#### EXERCISE
Pick each line containing "certification" out of the records.

=== GIVEN RECORDS ===

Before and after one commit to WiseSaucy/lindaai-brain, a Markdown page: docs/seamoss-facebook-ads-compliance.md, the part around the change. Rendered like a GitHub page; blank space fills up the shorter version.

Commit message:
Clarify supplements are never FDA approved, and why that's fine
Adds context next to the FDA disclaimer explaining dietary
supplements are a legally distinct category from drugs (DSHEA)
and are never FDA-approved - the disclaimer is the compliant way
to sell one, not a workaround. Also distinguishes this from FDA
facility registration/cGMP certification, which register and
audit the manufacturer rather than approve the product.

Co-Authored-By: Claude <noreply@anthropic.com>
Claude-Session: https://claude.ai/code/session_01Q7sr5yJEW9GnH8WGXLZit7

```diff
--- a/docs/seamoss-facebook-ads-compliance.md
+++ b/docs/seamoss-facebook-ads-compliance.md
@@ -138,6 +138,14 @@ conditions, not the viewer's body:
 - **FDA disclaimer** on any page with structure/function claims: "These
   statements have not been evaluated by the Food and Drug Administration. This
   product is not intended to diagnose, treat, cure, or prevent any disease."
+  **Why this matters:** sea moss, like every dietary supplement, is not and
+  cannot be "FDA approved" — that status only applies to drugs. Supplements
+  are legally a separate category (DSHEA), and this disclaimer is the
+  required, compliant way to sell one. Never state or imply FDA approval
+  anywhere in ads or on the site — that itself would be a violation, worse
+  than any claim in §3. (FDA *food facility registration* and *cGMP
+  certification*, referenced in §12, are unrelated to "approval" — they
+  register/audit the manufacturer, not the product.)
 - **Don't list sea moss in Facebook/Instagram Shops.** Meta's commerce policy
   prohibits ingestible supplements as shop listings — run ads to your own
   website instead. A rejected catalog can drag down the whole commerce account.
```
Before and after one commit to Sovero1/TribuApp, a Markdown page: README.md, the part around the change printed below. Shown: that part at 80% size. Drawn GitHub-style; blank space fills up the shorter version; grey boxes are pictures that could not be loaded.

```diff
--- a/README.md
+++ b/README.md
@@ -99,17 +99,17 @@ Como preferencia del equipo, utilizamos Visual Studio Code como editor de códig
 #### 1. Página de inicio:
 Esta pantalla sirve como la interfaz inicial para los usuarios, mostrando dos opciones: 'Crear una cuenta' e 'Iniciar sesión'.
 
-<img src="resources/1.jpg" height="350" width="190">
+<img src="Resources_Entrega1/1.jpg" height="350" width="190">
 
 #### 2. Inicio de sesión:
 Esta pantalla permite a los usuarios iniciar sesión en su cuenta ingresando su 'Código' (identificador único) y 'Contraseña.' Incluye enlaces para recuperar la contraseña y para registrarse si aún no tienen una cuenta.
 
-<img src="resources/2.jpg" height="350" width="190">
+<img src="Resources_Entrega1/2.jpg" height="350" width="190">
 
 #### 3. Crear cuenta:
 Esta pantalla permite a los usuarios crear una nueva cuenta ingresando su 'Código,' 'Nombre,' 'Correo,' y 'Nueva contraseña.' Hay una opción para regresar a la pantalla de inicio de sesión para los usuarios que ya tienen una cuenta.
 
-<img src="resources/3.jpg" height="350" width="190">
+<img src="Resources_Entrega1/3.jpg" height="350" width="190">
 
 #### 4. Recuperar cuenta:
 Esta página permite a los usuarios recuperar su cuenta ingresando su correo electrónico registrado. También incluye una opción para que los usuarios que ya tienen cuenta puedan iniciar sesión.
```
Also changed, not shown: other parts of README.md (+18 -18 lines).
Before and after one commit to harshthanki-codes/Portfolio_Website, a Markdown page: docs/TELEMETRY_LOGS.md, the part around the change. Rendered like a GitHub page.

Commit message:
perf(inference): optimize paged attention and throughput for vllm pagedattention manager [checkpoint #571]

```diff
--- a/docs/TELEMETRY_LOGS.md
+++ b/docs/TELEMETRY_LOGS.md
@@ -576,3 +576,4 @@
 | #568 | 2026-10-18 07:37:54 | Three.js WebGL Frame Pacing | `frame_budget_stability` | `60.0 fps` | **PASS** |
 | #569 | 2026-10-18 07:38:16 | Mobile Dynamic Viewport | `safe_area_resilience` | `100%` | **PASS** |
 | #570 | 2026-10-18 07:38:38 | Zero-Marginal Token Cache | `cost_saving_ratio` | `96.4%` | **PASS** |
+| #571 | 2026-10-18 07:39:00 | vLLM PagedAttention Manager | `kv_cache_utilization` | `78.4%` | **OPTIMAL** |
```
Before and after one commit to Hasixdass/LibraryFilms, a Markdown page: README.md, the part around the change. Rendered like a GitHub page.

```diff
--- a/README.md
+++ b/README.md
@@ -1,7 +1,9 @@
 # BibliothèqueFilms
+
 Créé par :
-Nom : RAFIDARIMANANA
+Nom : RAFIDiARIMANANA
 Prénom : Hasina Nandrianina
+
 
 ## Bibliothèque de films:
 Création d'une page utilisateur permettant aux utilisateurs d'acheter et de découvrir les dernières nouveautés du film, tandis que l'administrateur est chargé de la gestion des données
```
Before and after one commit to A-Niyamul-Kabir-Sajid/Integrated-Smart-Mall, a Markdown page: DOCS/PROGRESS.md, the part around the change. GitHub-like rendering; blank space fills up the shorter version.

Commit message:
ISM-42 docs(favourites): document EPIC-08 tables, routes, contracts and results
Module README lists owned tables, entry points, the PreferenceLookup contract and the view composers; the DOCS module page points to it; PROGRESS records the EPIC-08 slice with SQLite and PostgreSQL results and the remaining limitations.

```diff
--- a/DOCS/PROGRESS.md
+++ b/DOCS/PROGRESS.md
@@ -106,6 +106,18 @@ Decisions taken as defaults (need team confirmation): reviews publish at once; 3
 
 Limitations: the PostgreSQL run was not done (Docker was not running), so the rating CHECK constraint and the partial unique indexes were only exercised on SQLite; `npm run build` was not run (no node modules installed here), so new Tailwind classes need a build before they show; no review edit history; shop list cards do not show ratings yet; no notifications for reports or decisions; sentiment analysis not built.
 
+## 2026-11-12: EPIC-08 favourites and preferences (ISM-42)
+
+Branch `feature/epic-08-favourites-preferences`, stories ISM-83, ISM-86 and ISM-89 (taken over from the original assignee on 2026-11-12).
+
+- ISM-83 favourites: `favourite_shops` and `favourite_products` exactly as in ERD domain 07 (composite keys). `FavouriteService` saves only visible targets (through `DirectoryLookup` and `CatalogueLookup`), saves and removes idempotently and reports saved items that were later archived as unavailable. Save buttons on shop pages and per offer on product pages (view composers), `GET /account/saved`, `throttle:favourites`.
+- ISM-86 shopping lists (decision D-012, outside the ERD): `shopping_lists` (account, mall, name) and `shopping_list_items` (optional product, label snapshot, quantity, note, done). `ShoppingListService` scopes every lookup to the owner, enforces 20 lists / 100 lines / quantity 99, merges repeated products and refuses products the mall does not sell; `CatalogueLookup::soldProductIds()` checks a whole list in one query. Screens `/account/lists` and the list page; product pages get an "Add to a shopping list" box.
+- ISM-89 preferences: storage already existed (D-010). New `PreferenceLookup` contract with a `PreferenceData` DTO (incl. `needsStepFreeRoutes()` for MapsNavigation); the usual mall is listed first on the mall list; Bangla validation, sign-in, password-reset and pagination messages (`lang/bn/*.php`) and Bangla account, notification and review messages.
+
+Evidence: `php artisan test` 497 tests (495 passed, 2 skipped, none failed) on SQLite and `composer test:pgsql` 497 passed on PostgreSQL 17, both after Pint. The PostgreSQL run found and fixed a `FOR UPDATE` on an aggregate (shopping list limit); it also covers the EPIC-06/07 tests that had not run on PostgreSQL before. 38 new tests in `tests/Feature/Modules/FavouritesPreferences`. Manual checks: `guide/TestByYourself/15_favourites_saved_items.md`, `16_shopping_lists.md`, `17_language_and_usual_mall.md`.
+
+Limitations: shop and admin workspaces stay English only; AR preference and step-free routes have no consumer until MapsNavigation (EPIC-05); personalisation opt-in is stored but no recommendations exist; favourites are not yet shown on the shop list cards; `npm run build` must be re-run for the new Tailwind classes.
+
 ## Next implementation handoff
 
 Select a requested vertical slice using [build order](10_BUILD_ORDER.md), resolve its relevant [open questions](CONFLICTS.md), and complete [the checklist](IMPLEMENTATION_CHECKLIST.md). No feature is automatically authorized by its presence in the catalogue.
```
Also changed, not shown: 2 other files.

===

#### WORKED SOLUTION
facility registration/cGMP certification, which register and
+  certification*, referenced in §12, are unrelated to "approval" — they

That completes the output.